* [To do]
Only the lines that include "import" should be copied from the data below.

* [Extracted data]
--- START ---
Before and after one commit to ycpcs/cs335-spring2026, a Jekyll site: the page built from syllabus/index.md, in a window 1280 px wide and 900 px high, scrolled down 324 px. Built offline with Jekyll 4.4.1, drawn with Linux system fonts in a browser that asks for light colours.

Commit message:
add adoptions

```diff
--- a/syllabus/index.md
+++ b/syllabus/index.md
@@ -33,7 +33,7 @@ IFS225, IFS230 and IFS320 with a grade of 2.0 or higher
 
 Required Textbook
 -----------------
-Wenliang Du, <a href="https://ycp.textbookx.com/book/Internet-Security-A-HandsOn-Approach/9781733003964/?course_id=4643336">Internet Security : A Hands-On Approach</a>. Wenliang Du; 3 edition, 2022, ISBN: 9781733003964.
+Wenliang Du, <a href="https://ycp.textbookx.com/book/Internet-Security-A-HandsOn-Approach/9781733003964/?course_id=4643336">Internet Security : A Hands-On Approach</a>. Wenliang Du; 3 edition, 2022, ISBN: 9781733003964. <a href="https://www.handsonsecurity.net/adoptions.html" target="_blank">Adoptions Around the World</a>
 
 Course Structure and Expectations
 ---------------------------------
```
--- END ---
--- START ---
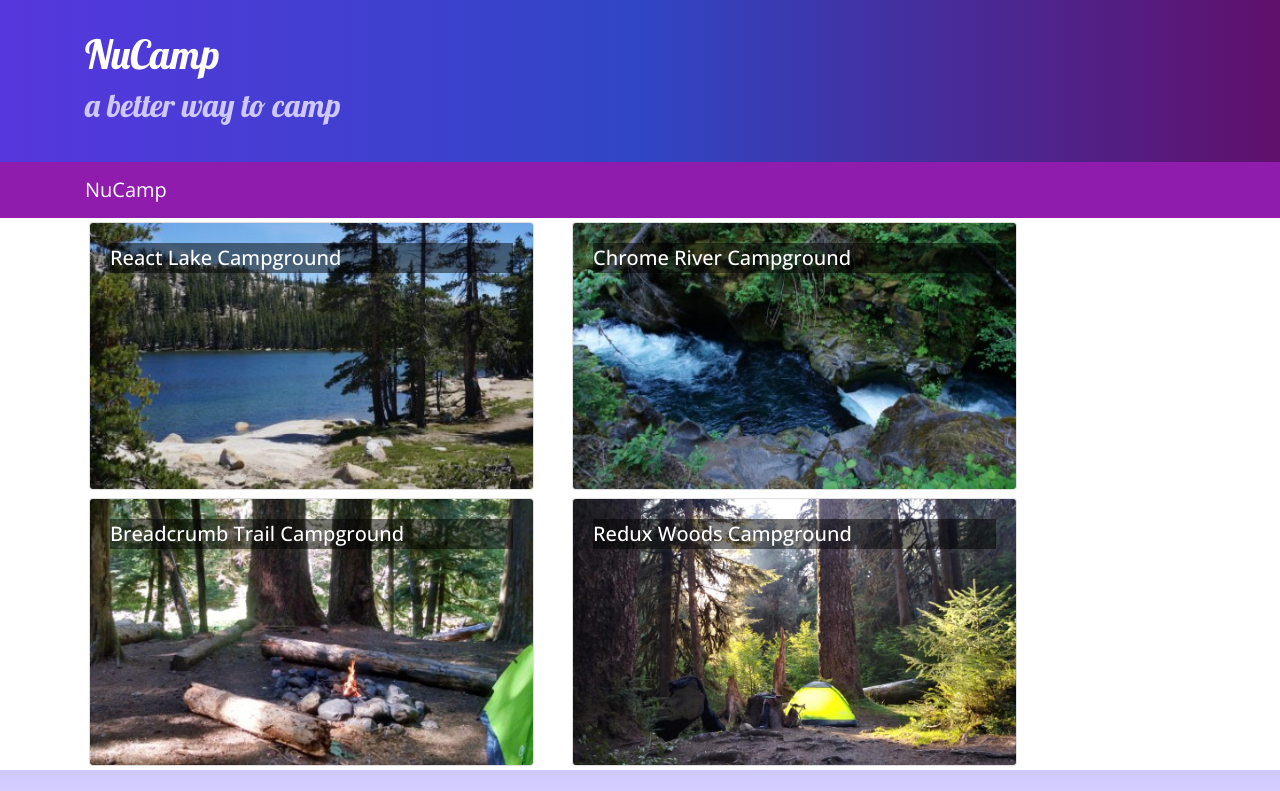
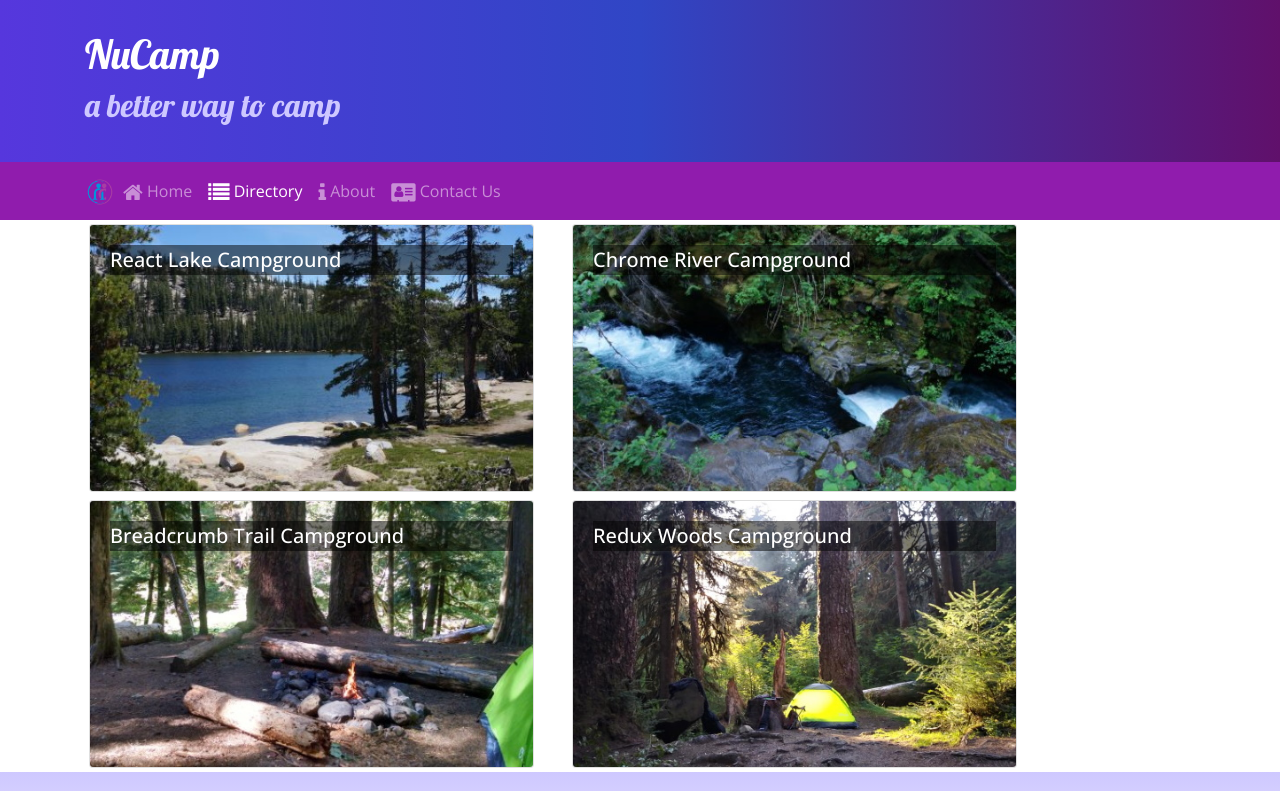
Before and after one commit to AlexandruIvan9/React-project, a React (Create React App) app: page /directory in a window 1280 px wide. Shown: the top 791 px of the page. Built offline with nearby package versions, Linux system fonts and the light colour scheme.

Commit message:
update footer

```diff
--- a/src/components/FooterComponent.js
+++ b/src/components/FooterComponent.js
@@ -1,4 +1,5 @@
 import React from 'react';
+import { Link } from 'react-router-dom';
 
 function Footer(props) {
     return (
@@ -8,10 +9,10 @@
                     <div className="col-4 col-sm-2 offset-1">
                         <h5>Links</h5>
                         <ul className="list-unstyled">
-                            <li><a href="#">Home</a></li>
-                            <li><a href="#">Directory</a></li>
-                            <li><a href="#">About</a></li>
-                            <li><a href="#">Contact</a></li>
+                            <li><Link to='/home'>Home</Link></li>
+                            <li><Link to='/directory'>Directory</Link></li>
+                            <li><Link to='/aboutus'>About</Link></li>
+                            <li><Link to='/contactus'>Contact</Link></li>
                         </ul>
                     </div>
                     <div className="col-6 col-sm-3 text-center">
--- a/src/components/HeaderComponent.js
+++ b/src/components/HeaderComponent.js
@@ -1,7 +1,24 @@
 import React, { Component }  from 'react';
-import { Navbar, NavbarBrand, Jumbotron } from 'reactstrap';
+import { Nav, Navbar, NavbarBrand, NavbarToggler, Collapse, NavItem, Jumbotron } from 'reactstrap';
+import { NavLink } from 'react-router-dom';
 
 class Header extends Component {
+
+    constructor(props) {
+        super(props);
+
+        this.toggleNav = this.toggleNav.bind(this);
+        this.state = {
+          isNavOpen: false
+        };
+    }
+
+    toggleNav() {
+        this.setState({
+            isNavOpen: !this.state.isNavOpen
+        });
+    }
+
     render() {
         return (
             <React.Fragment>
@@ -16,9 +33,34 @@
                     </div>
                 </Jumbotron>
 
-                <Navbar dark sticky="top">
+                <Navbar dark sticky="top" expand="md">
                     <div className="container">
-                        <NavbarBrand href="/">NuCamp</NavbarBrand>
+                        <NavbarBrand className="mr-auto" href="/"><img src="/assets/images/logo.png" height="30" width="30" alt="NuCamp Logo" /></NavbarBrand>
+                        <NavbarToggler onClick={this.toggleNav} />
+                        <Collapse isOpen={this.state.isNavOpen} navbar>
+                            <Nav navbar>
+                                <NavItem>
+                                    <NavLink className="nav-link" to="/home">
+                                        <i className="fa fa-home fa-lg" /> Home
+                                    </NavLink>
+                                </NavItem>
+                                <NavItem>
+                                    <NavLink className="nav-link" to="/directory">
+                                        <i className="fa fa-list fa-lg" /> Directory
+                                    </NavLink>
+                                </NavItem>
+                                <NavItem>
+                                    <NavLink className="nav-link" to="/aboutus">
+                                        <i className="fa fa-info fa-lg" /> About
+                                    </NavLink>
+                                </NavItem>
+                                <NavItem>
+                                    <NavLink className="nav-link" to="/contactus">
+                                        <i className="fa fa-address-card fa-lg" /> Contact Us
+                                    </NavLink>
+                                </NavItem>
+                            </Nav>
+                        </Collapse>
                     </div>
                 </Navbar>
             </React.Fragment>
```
--- END ---
* [Solution to this task]
 import React from 'react';
+import { Link } from 'react-router-dom';
 import React, { Component }  from 'react';
-import { Navbar, NavbarBrand, Jumbotron } from 'reactstrap';
+import { Nav, Navbar, NavbarBrand, NavbarToggler, Collapse, NavItem, Jumbotron } from 'reactstrap';
+import { NavLink } from 'react-router-dom';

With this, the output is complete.